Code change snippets
━━━━━━━━━━━━━━━━━━━━
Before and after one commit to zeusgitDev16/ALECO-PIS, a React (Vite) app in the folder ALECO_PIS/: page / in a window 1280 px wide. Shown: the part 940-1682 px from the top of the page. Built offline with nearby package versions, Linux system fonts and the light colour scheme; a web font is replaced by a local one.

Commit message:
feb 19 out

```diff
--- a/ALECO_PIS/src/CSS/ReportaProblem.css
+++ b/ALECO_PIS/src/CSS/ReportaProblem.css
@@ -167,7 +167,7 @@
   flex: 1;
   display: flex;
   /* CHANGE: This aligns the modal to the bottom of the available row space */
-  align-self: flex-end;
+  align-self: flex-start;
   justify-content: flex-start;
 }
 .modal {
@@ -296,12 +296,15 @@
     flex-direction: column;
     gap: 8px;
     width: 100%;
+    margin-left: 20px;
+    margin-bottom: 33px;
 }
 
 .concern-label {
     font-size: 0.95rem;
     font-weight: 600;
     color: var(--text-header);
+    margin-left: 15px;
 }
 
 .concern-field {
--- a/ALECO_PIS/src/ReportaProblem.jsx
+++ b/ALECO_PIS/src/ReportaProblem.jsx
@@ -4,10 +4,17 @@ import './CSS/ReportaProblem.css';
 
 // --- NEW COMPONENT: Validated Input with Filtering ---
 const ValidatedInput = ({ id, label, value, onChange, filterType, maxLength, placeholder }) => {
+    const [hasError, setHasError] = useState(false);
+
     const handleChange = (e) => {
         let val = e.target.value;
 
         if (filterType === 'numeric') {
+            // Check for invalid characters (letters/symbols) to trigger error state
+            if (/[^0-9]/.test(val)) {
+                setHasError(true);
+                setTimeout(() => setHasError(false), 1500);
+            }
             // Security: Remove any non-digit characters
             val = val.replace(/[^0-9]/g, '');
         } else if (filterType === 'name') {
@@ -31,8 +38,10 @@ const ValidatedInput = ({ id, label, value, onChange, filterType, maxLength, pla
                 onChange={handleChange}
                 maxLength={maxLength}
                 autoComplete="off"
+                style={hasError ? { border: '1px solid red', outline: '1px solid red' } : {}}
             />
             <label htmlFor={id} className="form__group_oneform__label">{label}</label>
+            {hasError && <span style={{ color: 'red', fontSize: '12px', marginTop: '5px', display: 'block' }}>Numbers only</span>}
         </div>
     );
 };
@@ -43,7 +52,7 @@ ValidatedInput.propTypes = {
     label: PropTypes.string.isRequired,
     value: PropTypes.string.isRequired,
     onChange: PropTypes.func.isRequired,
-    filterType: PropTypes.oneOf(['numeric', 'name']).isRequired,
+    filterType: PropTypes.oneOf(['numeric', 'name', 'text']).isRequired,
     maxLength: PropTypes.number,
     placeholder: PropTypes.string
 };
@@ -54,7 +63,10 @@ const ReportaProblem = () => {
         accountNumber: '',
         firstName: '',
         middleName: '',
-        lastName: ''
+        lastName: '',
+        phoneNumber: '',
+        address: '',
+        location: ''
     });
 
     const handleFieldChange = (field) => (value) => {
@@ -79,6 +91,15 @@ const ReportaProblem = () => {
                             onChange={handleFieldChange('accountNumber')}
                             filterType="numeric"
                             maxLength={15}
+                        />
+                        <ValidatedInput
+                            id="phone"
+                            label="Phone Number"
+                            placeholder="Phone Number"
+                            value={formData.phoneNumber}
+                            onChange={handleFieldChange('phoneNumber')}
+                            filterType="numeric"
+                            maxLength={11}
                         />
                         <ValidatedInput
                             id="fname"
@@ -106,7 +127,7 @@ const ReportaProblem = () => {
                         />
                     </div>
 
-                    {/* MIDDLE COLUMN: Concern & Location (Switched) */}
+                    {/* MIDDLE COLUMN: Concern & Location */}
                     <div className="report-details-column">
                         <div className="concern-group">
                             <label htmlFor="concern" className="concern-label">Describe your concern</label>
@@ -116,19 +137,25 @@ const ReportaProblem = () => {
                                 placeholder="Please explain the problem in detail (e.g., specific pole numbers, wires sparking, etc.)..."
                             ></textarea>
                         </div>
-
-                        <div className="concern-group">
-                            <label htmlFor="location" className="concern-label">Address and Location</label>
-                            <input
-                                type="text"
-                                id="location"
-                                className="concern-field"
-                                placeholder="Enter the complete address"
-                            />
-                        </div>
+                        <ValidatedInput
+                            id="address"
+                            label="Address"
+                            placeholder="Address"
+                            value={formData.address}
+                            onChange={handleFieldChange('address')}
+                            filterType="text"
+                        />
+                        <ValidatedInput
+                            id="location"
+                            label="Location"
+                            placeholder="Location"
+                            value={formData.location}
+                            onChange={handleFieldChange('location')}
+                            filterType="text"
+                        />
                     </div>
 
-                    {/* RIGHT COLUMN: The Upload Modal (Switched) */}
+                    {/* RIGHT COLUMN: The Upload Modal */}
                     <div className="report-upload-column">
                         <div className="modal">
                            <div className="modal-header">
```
━━━━━━━━━━━━━━━━━━━━
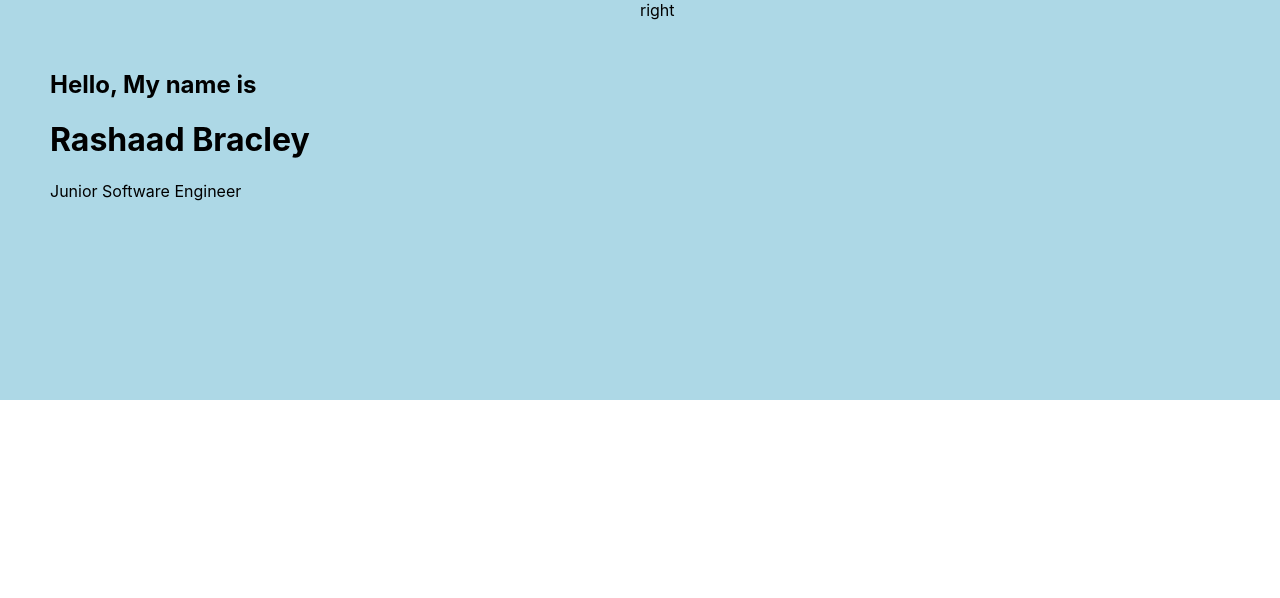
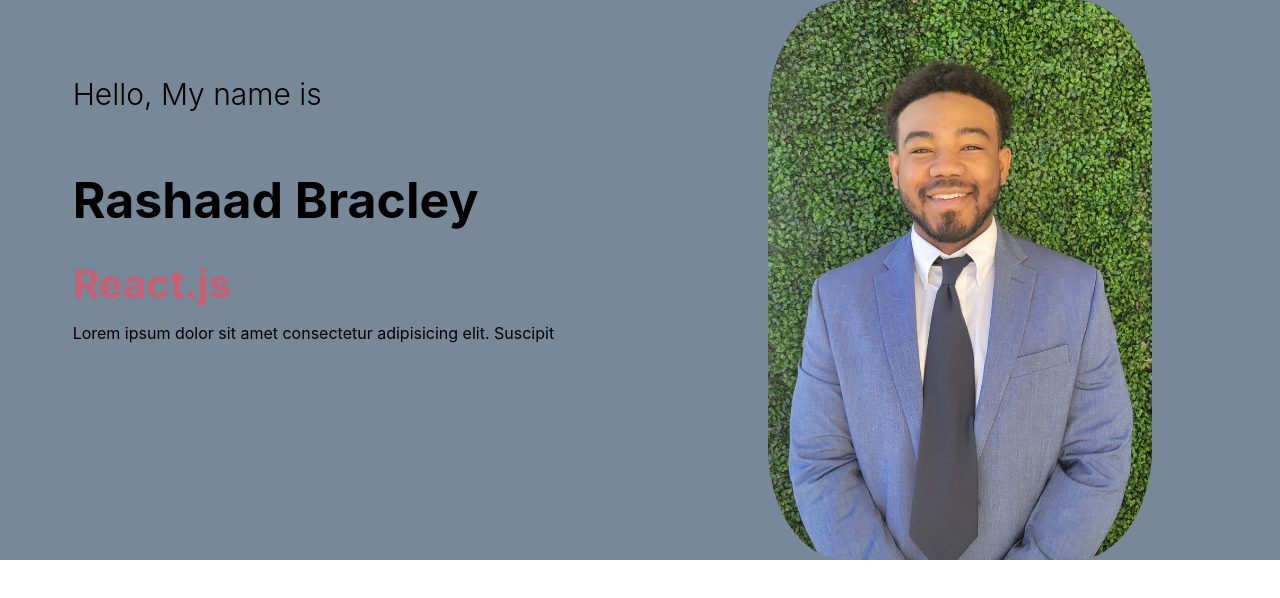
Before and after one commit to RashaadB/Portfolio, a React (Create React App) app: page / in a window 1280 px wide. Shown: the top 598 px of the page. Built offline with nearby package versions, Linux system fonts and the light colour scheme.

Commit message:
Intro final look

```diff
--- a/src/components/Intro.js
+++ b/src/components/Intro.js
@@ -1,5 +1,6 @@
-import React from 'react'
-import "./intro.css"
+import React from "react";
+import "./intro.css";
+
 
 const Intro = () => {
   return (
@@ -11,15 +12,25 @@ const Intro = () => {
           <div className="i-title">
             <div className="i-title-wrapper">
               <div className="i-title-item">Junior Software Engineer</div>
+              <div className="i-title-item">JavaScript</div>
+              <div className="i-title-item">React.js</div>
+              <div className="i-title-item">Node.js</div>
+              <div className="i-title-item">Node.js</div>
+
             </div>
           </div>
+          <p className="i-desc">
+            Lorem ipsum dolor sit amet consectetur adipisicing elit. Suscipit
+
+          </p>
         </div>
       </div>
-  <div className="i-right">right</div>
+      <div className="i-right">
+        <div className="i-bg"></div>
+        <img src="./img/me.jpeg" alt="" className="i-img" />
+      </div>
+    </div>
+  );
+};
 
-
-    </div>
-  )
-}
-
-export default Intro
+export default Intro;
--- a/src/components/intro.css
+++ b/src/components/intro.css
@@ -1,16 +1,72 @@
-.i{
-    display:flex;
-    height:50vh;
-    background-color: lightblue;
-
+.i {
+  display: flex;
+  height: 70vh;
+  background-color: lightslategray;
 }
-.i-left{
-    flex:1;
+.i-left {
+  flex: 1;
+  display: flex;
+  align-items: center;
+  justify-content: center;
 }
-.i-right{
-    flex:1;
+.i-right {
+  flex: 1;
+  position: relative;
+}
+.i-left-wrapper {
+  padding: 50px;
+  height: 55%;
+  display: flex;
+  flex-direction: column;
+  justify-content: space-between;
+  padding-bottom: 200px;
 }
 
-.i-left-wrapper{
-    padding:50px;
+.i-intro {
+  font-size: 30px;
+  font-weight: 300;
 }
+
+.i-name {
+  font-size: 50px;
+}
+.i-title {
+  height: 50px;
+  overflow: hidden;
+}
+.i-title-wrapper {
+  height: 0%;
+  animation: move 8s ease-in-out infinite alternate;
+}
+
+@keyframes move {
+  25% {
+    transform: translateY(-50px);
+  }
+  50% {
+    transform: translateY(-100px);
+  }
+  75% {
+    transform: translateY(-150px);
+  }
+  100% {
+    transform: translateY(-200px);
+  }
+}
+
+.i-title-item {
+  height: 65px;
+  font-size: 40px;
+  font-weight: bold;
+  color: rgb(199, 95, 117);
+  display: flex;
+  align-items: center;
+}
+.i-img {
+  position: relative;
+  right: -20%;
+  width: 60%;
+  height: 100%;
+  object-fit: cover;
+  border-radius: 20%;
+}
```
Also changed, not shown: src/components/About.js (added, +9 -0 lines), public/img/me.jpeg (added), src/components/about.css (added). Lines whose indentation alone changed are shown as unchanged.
━━━━━━━━━━━━━━━━━━━━
• Activity
Sift through the entries and copy every line with "wrapper".

• Exercise result
             <div className="i-title-wrapper">
+.i-left-wrapper {
-.i-left-wrapper{
+.i-title-wrapper {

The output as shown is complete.